▶ **What is expected**:
The answer must be an exact copy of the records below, with every picture left out.

** Opening Input for this task block **

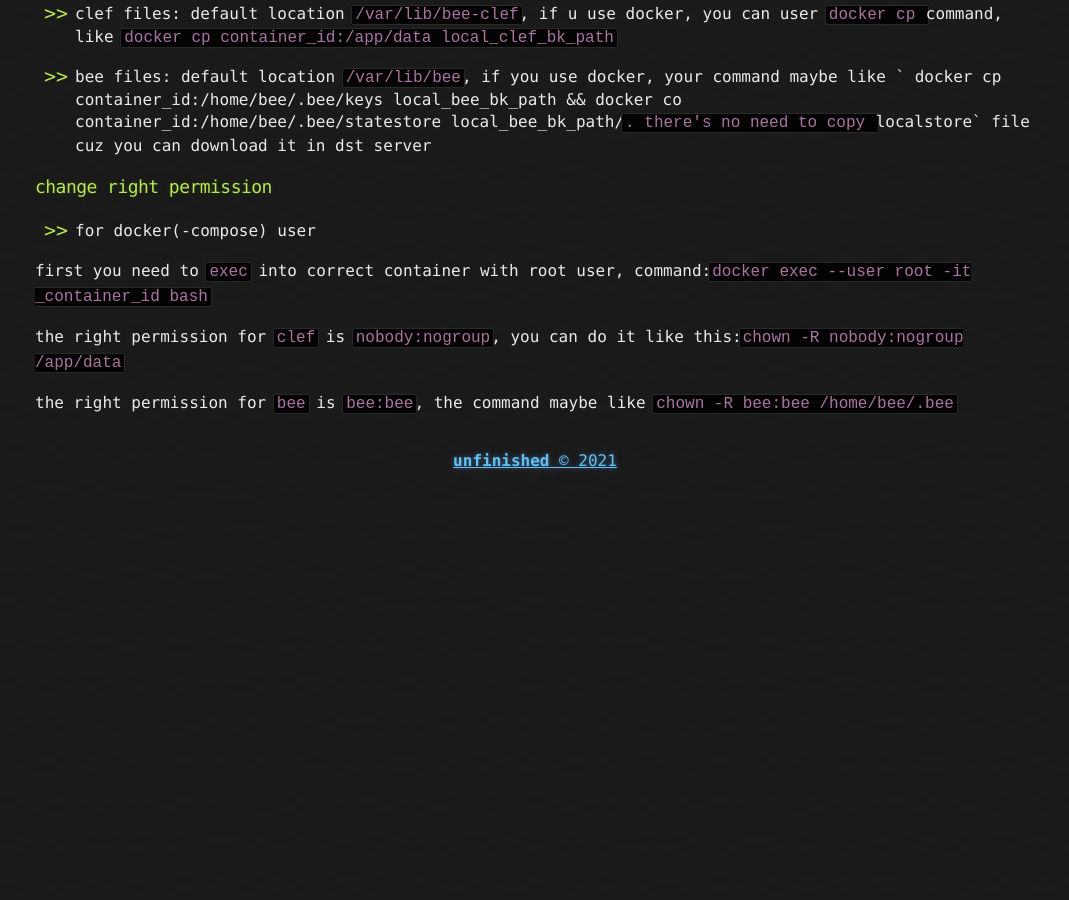
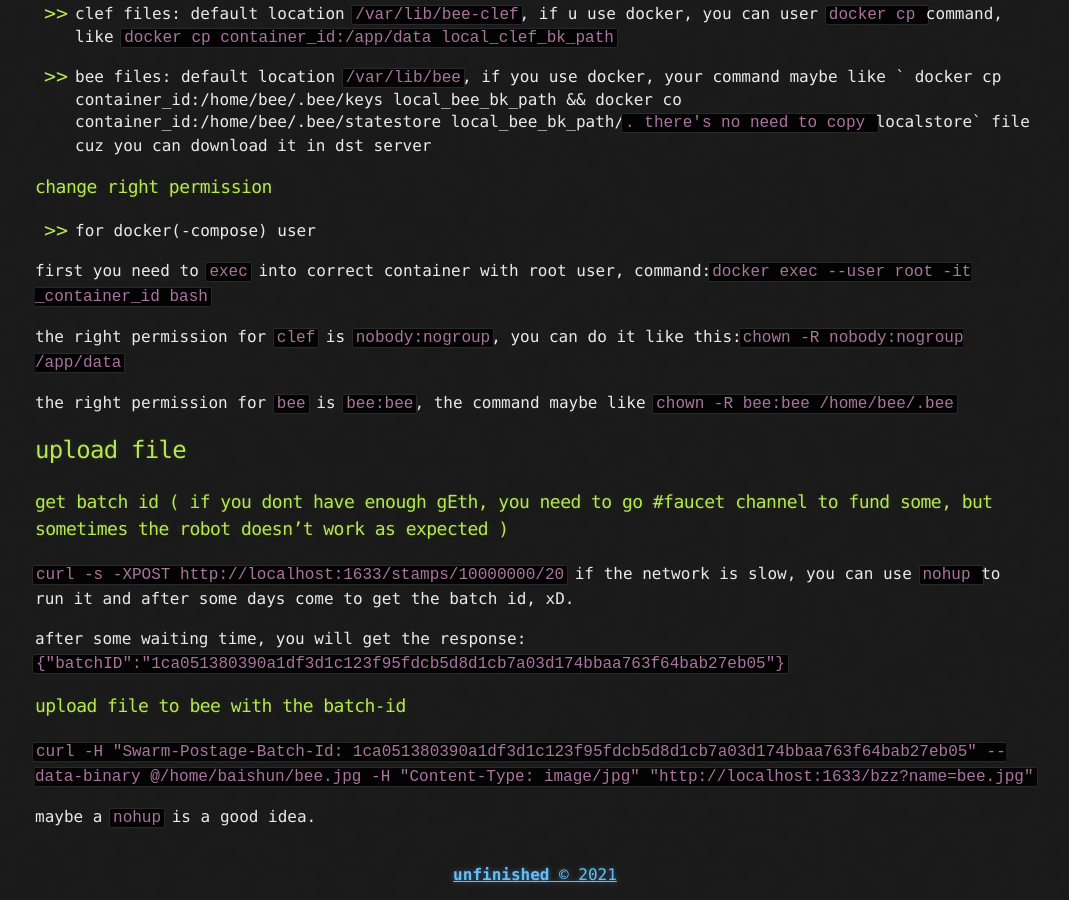
Before and after one commit to 1057437122/1057437122.github.io, a Jekyll site: the page built from _posts/2021-06-01-Swarm-Bee.md, in a window 1280 px wide and 900 px high, scrolled down 1545 px. Shown: the whole window, without its empty margins (105-1174 px from the left). Built offline with Jekyll 4.4.1, drawn with Linux system fonts in a browser that asks for light colours; before the commit the page ends 2031 px from its top, so only the background shows below that.

Commit message:
add upload file note

```diff
--- a/_posts/2021-06-01-Swarm-Bee.md
+++ b/_posts/2021-06-01-Swarm-Bee.md
@@ -71,3 +71,17 @@ first you need to `exec` into correct container with root user, command:`docker
 the right permission for `clef` is `nobody:nogroup`, you can do it like this:`chown -R nobody:nogroup /app/data`
 
 the right permission for `bee` is `bee:bee`, the command maybe like `chown -R bee:bee /home/bee/.bee`
+
+## upload file
+
+### get batch id ( if you dont have enough gEth, you need to go #faucet channel to fund some, but sometimes the robot doesn't work as expected )
+`curl -s -XPOST http://localhost:1633/stamps/10000000/20`
+if the network is slow, you can use `nohup ` to run it and after some days come to get the batch id, xD.
+
+after some waiting time, you will get the response:
+`{"batchID":"1ca051380390a1df3d1c123f95fdcb5d8d1cb7a03d174bbaa763f64bab27eb05"}`
+
+### upload file to bee with the batch-id
+`curl -H "Swarm-Postage-Batch-Id: 1ca051380390a1df3d1c123f95fdcb5d8d1cb7a03d174bbaa763f64bab27eb05" --data-binary @/home/baishun/bee.jpg -H "Content-Type: image/jpg" "http://localhost:1633/bzz?name=bee.jpg"`
+
+maybe a `nohup` is a good idea.
```
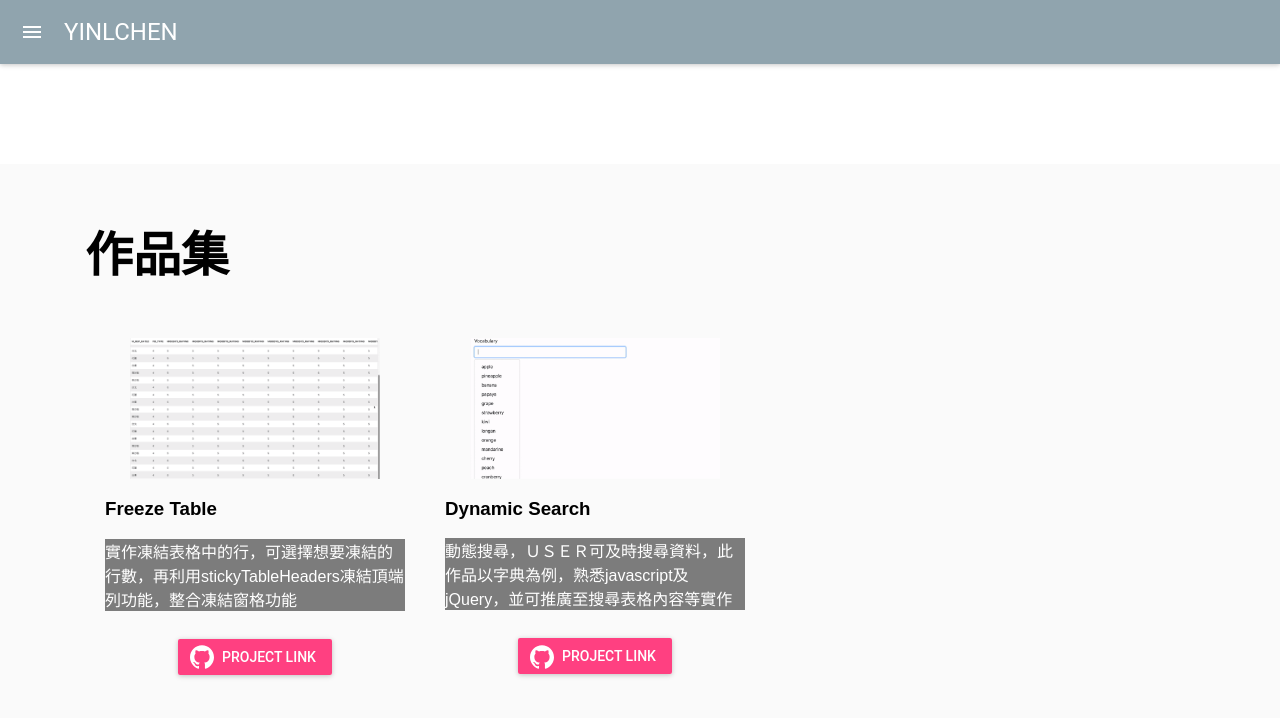
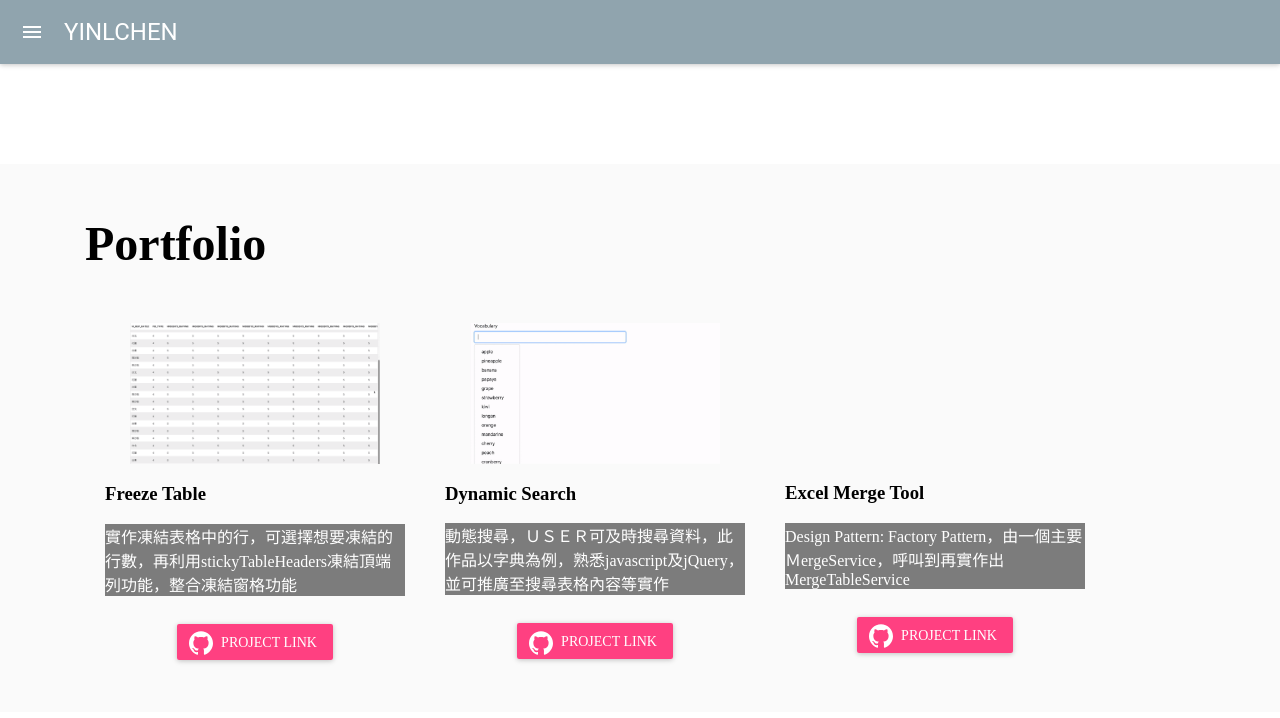
Before and after one commit to YINLCHEN/yinlchen.github.io, a React (Create React App) app: page /portfolio in a window 1280 px wide. Shown: the top 718 px of the page. Built offline with nearby package versions, Linux system fonts and the light colour scheme.

Commit message:
edit portforlio

```diff
--- a/src/components/Home/App.js
+++ b/src/components/Home/App.js
@@ -15,7 +15,6 @@ class App extends Component {
             <div className="App">
                 <Header />
             </div>
-
         </div>
     );
   }
--- a/src/components/Portfolio/Content.js
+++ b/src/components/Portfolio/Content.js
@@ -9,11 +9,25 @@ class Content extends React.Component{
         return (
             <div className="container">
                 <div className="row">
-                    <div className="col-lg-8">
-                        <h1>作品集</h1>
+                    <div className="col-lg-12">
+                        <h1>Portfolio</h1>
                         <div className="forPortfolio">
-                            <Portfolio projectImage={freezeTableLogo} projectName="Freeze Table" projectContribute = "實作凍結表格中的行，可選擇想要凍結的行數，再利用stickyTableHeaders凍結頂端列功能，整合凍結窗格功能" href="https://github.com/YINLCHEN/FreezeTable"/>
-                            <Portfolio projectImage={dynamicSearchLogo} projectName="Dynamic Search" projectContribute = "動態搜尋，ＵＳＥＲ可及時搜尋資料，此作品以字典為例，熟悉javascript及jQuery，並可推廣至搜尋表格內容等實作" href="https://github.com/YINLCHEN/DynamicSearch"/>
+                            <Portfolio
+                                projectImage={freezeTableLogo}
+                                projectName="Freeze Table"
+                                projectContribute = "實作凍結表格中的行，可選擇想要凍結的行數，再利用stickyTableHeaders凍結頂端列功能，整合凍結窗格功能"
+                                href="https://github.com/YINLCHEN/FreezeTable"/>
+
+                            <Portfolio
+                                projectImage={dynamicSearchLogo}
+                                projectName="Dynamic Search"
+                                projectContribute = "動態搜尋，ＵＳＥＲ可及時搜尋資料，此作品以字典為例，熟悉javascript及jQuery，並可推廣至搜尋表格內容等實作"
+                                href="https://github.com/YINLCHEN/DynamicSearch"/>
+
+                            <Portfolio
+                                projectName="Excel Merge Tool"
+                                projectContribute = "Design Pattern: Factory Pattern，由一個主要ＭergeService，呼叫到再實作出MergeTableService"
+                                href=""/>
                         </div>
                     </div>
                 </div>
--- a/src/components/Portfolio/Portfolio.js
+++ b/src/components/Portfolio/Portfolio.js
@@ -26,13 +26,33 @@ const styles = {
       width: '100%',
       opacity: 0,
     }
-  };
+};
+
+class Image extends Component{
+    constructor(props) {
+        super(props);
+        this.state = {imageSrc: props.projectImage}
+    }
+
+    render(){
+        if(this.state.imageSrc==null){
+            return (
+                <div className="emptyDiv"></div>
+            )
+        }
+        else{
+            return (
+                <img alt="photoshot" src={this.state.imageSrc} align="middle"/>
+            )
+        }
+    }
+}
 
 class Portfolio extends Component{
     render(){
         return (
             <div className="PortfolioContainer">
-                <img alt="photoshot" src={this.props.projectImage} align="middle"/>
+                <Image projectImage={this.props.projectImage}/>
                 <h3>{this.props.projectName}</h3>
                 <div className="TextContainer">
                     <p>{this.props.projectContribute}</p>
--- a/src/css/App.css
+++ b/src/css/App.css
@@ -21,6 +21,10 @@
   padding: 20px;
 }
 
+div{
+  font-family: Microsoft JhengHei;
+}
+
 @keyframes App-logo-spin {
   from { transform: rotate(0deg); }
   to { transform: rotate(360deg); }
--- a/src/css/Portfolio/Portfolio.css
+++ b/src/css/Portfolio/Portfolio.css
@@ -17,3 +17,7 @@ h3{
     color: white;
     text-align: left;
 }
+
+.emptyDiv{
+    height: 140px;
+}
```
Also changed, not shown: src/components/Resume/Chip.js (+2 -13 lines).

** Closing Input for this task block **

▶ **Your response**:
Before and after one commit to 1057437122/1057437122.github.io, a Jekyll site: the page built from _posts/2021-06-01-Swarm-Bee.md, in a window 1280 px wide and 900 px high, scrolled down 1545 px. Shown: the whole window, without its empty margins (105-1174 px from the left). Built offline with Jekyll 4.4.1, drawn with Linux system fonts in a browser that asks for light colours; before the commit the page ends 2031 px from its top, so only the background shows below that.

Commit message:
add upload file note

```diff
--- a/_posts/2021-06-01-Swarm-Bee.md
+++ b/_posts/2021-06-01-Swarm-Bee.md
@@ -71,3 +71,17 @@ first you need to `exec` into correct container with root user, command:`docker
 the right permission for `clef` is `nobody:nogroup`, you can do it like this:`chown -R nobody:nogroup /app/data`
 
 the right permission for `bee` is `bee:bee`, the command maybe like `chown -R bee:bee /home/bee/.bee`
+
+## upload file
+
+### get batch id ( if you dont have enough gEth, you need to go #faucet channel to fund some, but sometimes the robot doesn't work as expected )
+`curl -s -XPOST http://localhost:1633/stamps/10000000/20`
+if the network is slow, you can use `nohup ` to run it and after some days come to get the batch id, xD.
+
+after some waiting time, you will get the response:
+`{"batchID":"1ca051380390a1df3d1c123f95fdcb5d8d1cb7a03d174bbaa763f64bab27eb05"}`
+
+### upload file to bee with the batch-id
+`curl -H "Swarm-Postage-Batch-Id: 1ca051380390a1df3d1c123f95fdcb5d8d1cb7a03d174bbaa763f64bab27eb05" --data-binary @/home/baishun/bee.jpg -H "Content-Type: image/jpg" "http://localhost:1633/bzz?name=bee.jpg"`
+
+maybe a `nohup` is a good idea.
```
Before and after one commit to YINLCHEN/yinlchen.github.io, a React (Create React App) app: page /portfolio in a window 1280 px wide. Shown: the top 718 px of the page. Built offline with nearby package versions, Linux system fonts and the light colour scheme.

Commit message:
edit portforlio

```diff
--- a/src/components/Home/App.js
+++ b/src/components/Home/App.js
@@ -15,7 +15,6 @@ class App extends Component {
             <div className="App">
                 <Header />
             </div>
-
         </div>
     );
   }
--- a/src/components/Portfolio/Content.js
+++ b/src/components/Portfolio/Content.js
@@ -9,11 +9,25 @@ class Content extends React.Component{
         return (
             <div className="container">
                 <div className="row">
-                    <div className="col-lg-8">
-                        <h1>作品集</h1>
+                    <div className="col-lg-12">
+                        <h1>Portfolio</h1>
                         <div className="forPortfolio">
-                            <Portfolio projectImage={freezeTableLogo} projectName="Freeze Table" projectContribute = "實作凍結表格中的行，可選擇想要凍結的行數，再利用stickyTableHeaders凍結頂端列功能，整合凍結窗格功能" href="https://github.com/YINLCHEN/FreezeTable"/>
-                            <Portfolio projectImage={dynamicSearchLogo} projectName="Dynamic Search" projectContribute = "動態搜尋，ＵＳＥＲ可及時搜尋資料，此作品以字典為例，熟悉javascript及jQuery，並可推廣至搜尋表格內容等實作" href="https://github.com/YINLCHEN/DynamicSearch"/>
+                            <Portfolio
+                                projectImage={freezeTableLogo}
+                                projectName="Freeze Table"
+                                projectContribute = "實作凍結表格中的行，可選擇想要凍結的行數，再利用stickyTableHeaders凍結頂端列功能，整合凍結窗格功能"
+                                href="https://github.com/YINLCHEN/FreezeTable"/>
+
+                            <Portfolio
+                                projectImage={dynamicSearchLogo}
+                                projectName="Dynamic Search"
+                                projectContribute = "動態搜尋，ＵＳＥＲ可及時搜尋資料，此作品以字典為例，熟悉javascript及jQuery，並可推廣至搜尋表格內容等實作"
+                                href="https://github.com/YINLCHEN/DynamicSearch"/>
+
+                            <Portfolio
+                                projectName="Excel Merge Tool"
+                                projectContribute = "Design Pattern: Factory Pattern，由一個主要ＭergeService，呼叫到再實作出MergeTableService"
+                                href=""/>
                         </div>
                     </div>
                 </div>
--- a/src/components/Portfolio/Portfolio.js
+++ b/src/components/Portfolio/Portfolio.js
@@ -26,13 +26,33 @@ const styles = {
       width: '100%',
       opacity: 0,
     }
-  };
+};
+
+class Image extends Component{
+    constructor(props) {
+        super(props);
+        this.state = {imageSrc: props.projectImage}
+    }
+
+    render(){
+        if(this.state.imageSrc==null){
+            return (
+                <div className="emptyDiv"></div>
+            )
+        }
+        else{
+            return (
+                <img alt="photoshot" src={this.state.imageSrc} align="middle"/>
+            )
+        }
+    }
+}
 
 class Portfolio extends Component{
     render(){
         return (
             <div className="PortfolioContainer">
-                <img alt="photoshot" src={this.props.projectImage} align="middle"/>
+                <Image projectImage={this.props.projectImage}/>
                 <h3>{this.props.projectName}</h3>
                 <div className="TextContainer">
                     <p>{this.props.projectContribute}</p>
--- a/src/css/App.css
+++ b/src/css/App.css
@@ -21,6 +21,10 @@
   padding: 20px;
 }
 
+div{
+  font-family: Microsoft JhengHei;
+}
+
 @keyframes App-logo-spin {
   from { transform: rotate(0deg); }
   to { transform: rotate(360deg); }
--- a/src/css/Portfolio/Portfolio.css
+++ b/src/css/Portfolio/Portfolio.css
@@ -17,3 +17,7 @@ h3{
     color: white;
     text-align: left;
 }
+
+.emptyDiv{
+    height: 140px;
+}
```
Also changed, not shown: src/components/Resume/Chip.js (+2 -13 lines).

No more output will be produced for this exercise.